No, I didn't catch any Atlantic City casino shows -- although, I regret missing Chazz Palminteri do his one-man show, "A Bronx Tale," at Harrah's and hope such non-traditional showroom offerings catch on.
But I did a lot of CD listening on the drive. And a lot of reading once I got there. Some notes:
--The new Broadway cast recording of "Hair" captures much of what I loved about the production itself. And as I mentioned in my review a few weeks back, the women are particularly strong. I still, however, prefer the Actors' Fund benefit CD of the score which may have less consistent characterization but has a can-you-top-this, one-night-only fire that can't be beat.
--I understand completely why the musical "13" didn't cut it on Broadway. After all, do you want to go to a show populated entirely by teens? But the score, by Jason Robert Brown, is one more piece of evidence that he's the best hope musical theater has right now. His tunes are accessible without being simple. His lyrics flow and sit perfectly on the music. And I can't wait to hear what he comes up with next. Even if my 14-year-old daughter wasn't in the car, I would have listened.
--The highlight of Malcolm Gets' "The Journey Home" is a fun, Bobby Darin-esque rethinking of "It's a Fine Life" (from the musical "Oliver!"). but Gets easygoing deliver and John McDaniel's strong arrangements are a good team throughout. Gets is also one of two performers on the original cast recording of "The Story of My Life", a cringe-worthy show that inexplicably made it to Broadway last season (and left quickly). The disc doesn't make a strong case for future productions.

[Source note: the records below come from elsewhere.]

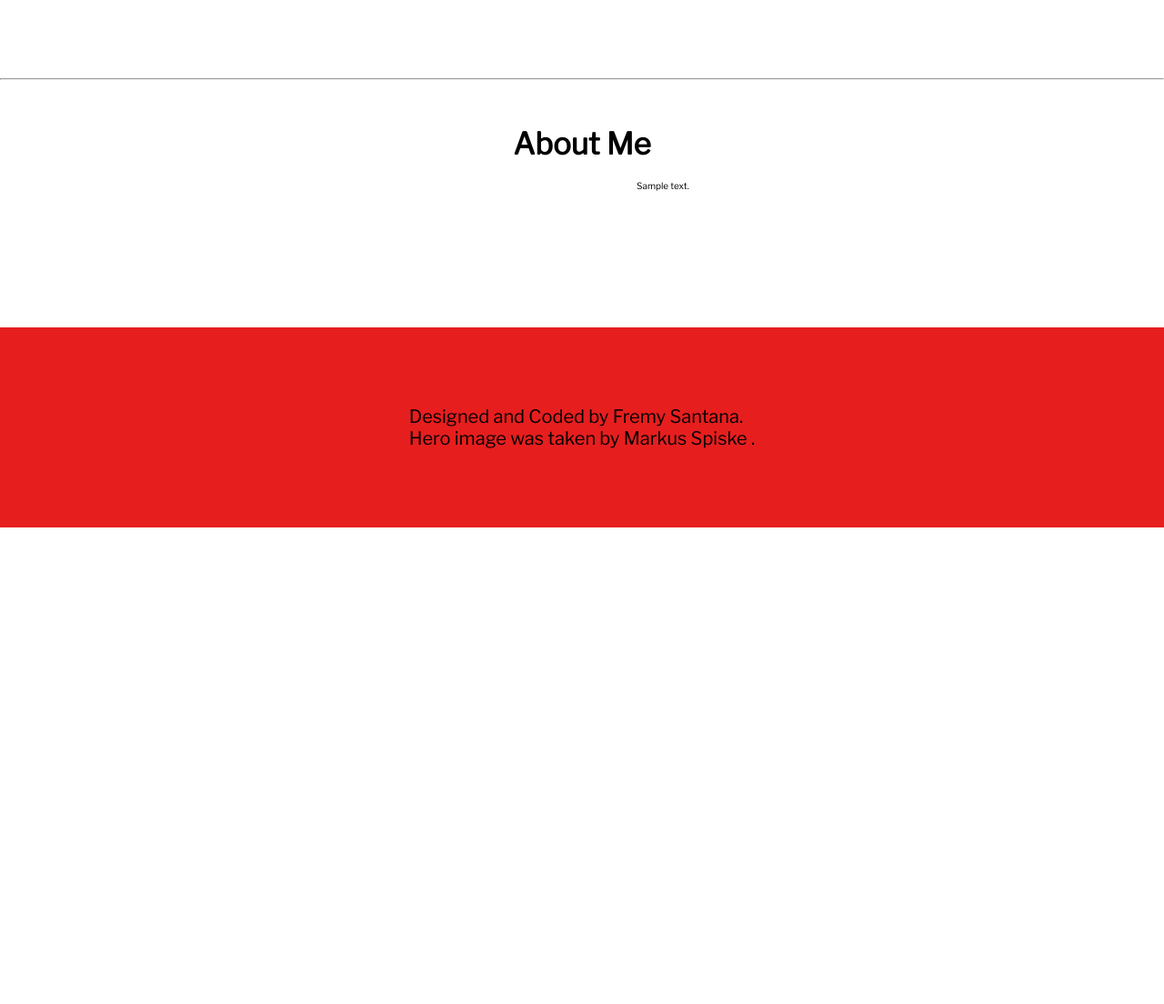
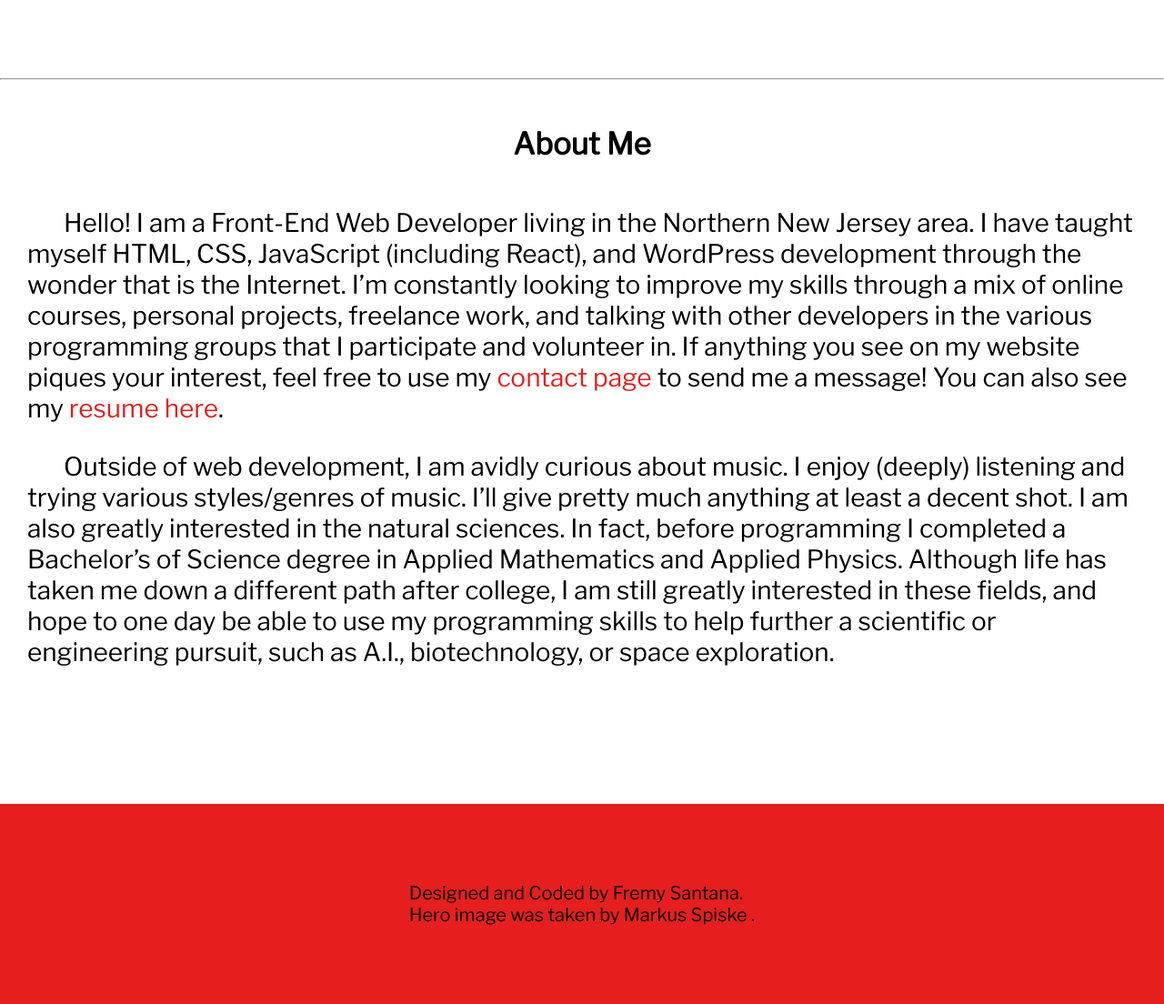
Before and after one commit to frmysantana/wordpress_portfolio, a WordPress theme: template themes/portfolio/front-page.php in a window 1280 px wide. Shown: the part 416-1520 px from the top of the page at 91% size. Before the commit the page ends 996 px from the top, so only its background shows below. Run offline with PHP 8.4 and a stand-in for WordPress, Linux system fonts and the light colour scheme; the site name, menu and one post (Sample post) are stand-ins, and other content is empty; some libraries are stand-ins or nearby versions.

Commit message:
Re did bio section so that description wraps around image.

```diff
--- /dev/null
+++ b/themes/portfolio/css/abstracts/_utilitites.scss
@@ -0,0 +1,3 @@
+.u-top-margin {
+    margin-top: 3rem !important;
+}
--- a/themes/portfolio/css/layouts/_header.scss
+++ b/themes/portfolio/css/layouts/_header.scss
@@ -49,4 +49,9 @@
       top: 41%;
     }
   }
+
+  @include respond(phone) {
+    display: flex;
+    flex-direction: column;
+  }
 }
--- a/themes/portfolio/css/main.scss
+++ b/themes/portfolio/css/main.scss
@@ -5,6 +5,7 @@ Version: 1.0
 */
 
 @import './abstracts/variables';
+@import './abstracts/utilitites';
 @import './abstracts/mixins.scss';
 
 @import './base/base';
--- a/themes/portfolio/css/pages/_index.scss
+++ b/themes/portfolio/css/pages/_index.scss
@@ -89,6 +89,7 @@
   margin-right: auto;
   height: 100%;
   max-width: 124.5rem;
+  padding: 0 3rem;
 
   @include respond(tab-land) {
     max-width: 100rem;
--- a/themes/portfolio/front-page.php
+++ b/themes/portfolio/front-page.php
@@ -5,10 +5,10 @@
         <h2 class="section__latest-projects__sub-title">Click on an image to see more details.</h2>
         <?php
 
-        while (have_posts()) {
-          the_post();
-          $content = get_the_content();
-        }
+        // while (have_posts()) {
+        //   the_post();
+        //   echo the_content();
+        // }
 
         $projects = new WP_Query(array(
           'posts_per_page' => 2
@@ -23,23 +23,39 @@
           </figure>
         <?php }
         echo "</div>";
+        wp_reset_postdata();
         ?>
         <a href="<?php echo site_url('/blog'); ?>"><h4 class="section__latest-projects__see-all">See all projects &rarr;<h4></a>
     </section>
+
     <hr class="container">
+
     <section class="section-about">
       <h3 class="section-about__title">About Me</h3>
       <div class="container container--home-page">
         <!-- <img width=""> -->
-        <figure class="portrait-figure">
-          <?php echo wp_get_attachment_image(get_the_author_meta('user_image', 1), 'singleSize', false, array("class" => "section-about__portrait")); ?>
-        </figure>
-        <div class="containter--column">
-          <p class="section-about__bio"><?php echo $content; ?></p>
+        <div class="containter--column section-about__bio">
+          <p>
+            Hello! I am a Front-End Web Developer living in the Northern New Jersey area. I have taught myself HTML, CSS, JavaScript (including React), and WordPress development through the wonder that is the Internet.
+            <?php echo wp_get_attachment_image(get_the_author_meta('user_image', 1), 'singleSize', false, array("class" => "section-about__portrait")); ?>
+            I’m constantly looking to improve my skills through a mix of online courses, personal projects, freelance work, and talking with other developers in the various programming groups that I participate and volunteer in.
+            <!-- <figure class="portrait-figure"> -->
+              <!-- <?php echo wp_get_attachment_image(get_the_author_meta('user_image', 1), 'singleSize', false, array("class" => "section-about__portrait")); ?> -->
+            <!-- </figure> -->
+            If anything you see on my website piques your interest, feel free to use my <a href="<?php echo site_url('/contact'); ?>">contact page</a> to send me a message! You can also see my <a href="<?php echo wp_get_attachment_url(104); ?>">resume here</a>.</p>
+
+          <p class="u-top-margin">
+            Outside of web development, I am avidly curious about music. I enjoy (deeply) listening and trying various styles/genres of music.
+            I’ll give pretty much anything at least a decent shot. I am also greatly interested in the natural sciences.
+            In fact, before programming I completed a Bachelor’s of Science degree in Applied Mathematics and Applied Physics.
+            Although life has taken me down a different path after college, I am still greatly interested in these fields, and hope to one day be able to use my programming skills to help further a scientific or engineering pursuit, such as A.I., biotechnology, or space exploration.
+          </p>
         </div>
       </div>
     </section>
+
   </main>
 <?php get_footer();
-// [id]
 ?>
+
+<!-- <a href="<?php echo wp_get_attachment_url(104); ?>"> -->
--- a/themes/portfolio/style.css
+++ b/themes/portfolio/style.css
@@ -3,6 +3,10 @@ Theme Name: My Portfolio
 Author: Fremy Santana
 Version: 1.0
 */
+.u-top-margin {
+  margin-top: 3rem !important;
+}
+
 *,
 *::after,
 *::before {
@@ -116,6 +120,12 @@ a {
   .header__greeting {
     font-size: 8rem;
     top: 41%;
+  }
+}
+@media only screen and (max-width: 37.5em) {
+  .header {
+    display: flex;
+    flex-direction: column;
   }
 }
 
@@ -293,13 +303,14 @@ a {
 .section-about__portrait {
   height: 45rem;
   width: 55rem;
-  margin: 9rem 3rem 0;
+  margin: 3rem;
+  float: left;
 }
 @media only screen and (max-width: 37.5em) {
   .section-about__portrait {
-    width: 93%;
-    height: auto;
-    margin: 9rem 0 0;
+    width: 41rem;
+    height: 33.5rem;
+    margin: 3rem;
   }
 }
 .section-about__portrait__caption {
@@ -314,14 +325,19 @@ a {
   }
 }
 .section-about__bio {
-  font-size: 2.5rem;
+  margin-top: 5rem;
+}
+.section-about__bio p {
+  font-size: 2.8rem;
   margin: 0 auto;
-  width: 55rem;
+  width: 100%;
   text-indent: 4rem;
-  margin-bottom: 2rem;
+}
+.section-about__bio p a {
+  color: #e61e1e;
 }
 @media only screen and (max-width: 37.5em) {
-  .section-about__bio {
+  .section-about__bio p {
     margin-top: 4rem;
     text-indent: 3rem;
     font-size: 3rem;
@@ -579,6 +595,7 @@ a {
   margin-right: auto;
   height: 100%;
   max-width: 124.5rem;
+  padding: 0 3rem;
 }
 @media only screen and (max-width: 75em) {
   .container__pagination {
```
Also changed, not shown: themes/portfolio/css/pages/_front-page.scss (+15 -7 lines), 1 other file.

--After reading a galley of Nicholson Baker's upcoming intimate character study "The Anthologist," (You can read a sample chapter here), I decided to catch up a bit on the novelist, not realizing he had recently turned to non-fiction. Not what I expected, but I picked it up anyway and was knocked out by "Human Smoke," his compulsively readable account of the origins of World War II. Powerful, urgent, fresh and repeatedly insightful, it's structured in short bursts that give a day-to-day sense of our escalating involvement in the conflict. A must-read for anyone interested in who were and who we are as a country.
--As an antidote, I picked up Steve Hely's "How I Became a Famous Novelist," which presents as smart-alack fiction but ends up packing a strong cathartic punch after many laughs. A good beach read that I didn't feel at all guilty about afterwards.
--I've been waiting for someone to write a book about the creative career of composer Stephen Schwartz and author Carol de Giere has satisfied my craving with "Defying Gravity". The book is essential for anyone obsessed with "Wicked," or interested in the development of such landmark shows as "Godspell" and "Pippin." Equally insightful in a different way is Arthur Laurents' "Mainly on Directing," in which the writer of such shows as "Gypsy" and "West Side Story" pulls no punching is stating what he feels works and what doesn't work on stage.
--The final book of the trip, "A Wild Ride," is the closest to home. It chronicles, Yearbook-style, the history of Morey's Piers, the leading amusement operators in my home town, Wildwood, New Jersey (the Doo Wop architecture capital of the world). I was there last week as the book was officially "launched" with a daredevil being fired from a canon with books in hand (See it here.) and am happy to report that the oversized volume captures the craziness of the town I love so much. While commissioned books tend to be one-sided, this one makes up for that with some great stories (I didn't know rides could vanish overseas), outrageous photos (I always wondered what happened to the giant King Kong that used to dominate the boardwalk landscape), and a sense of history both disappearing and being created.
So what have you been reading/listening to?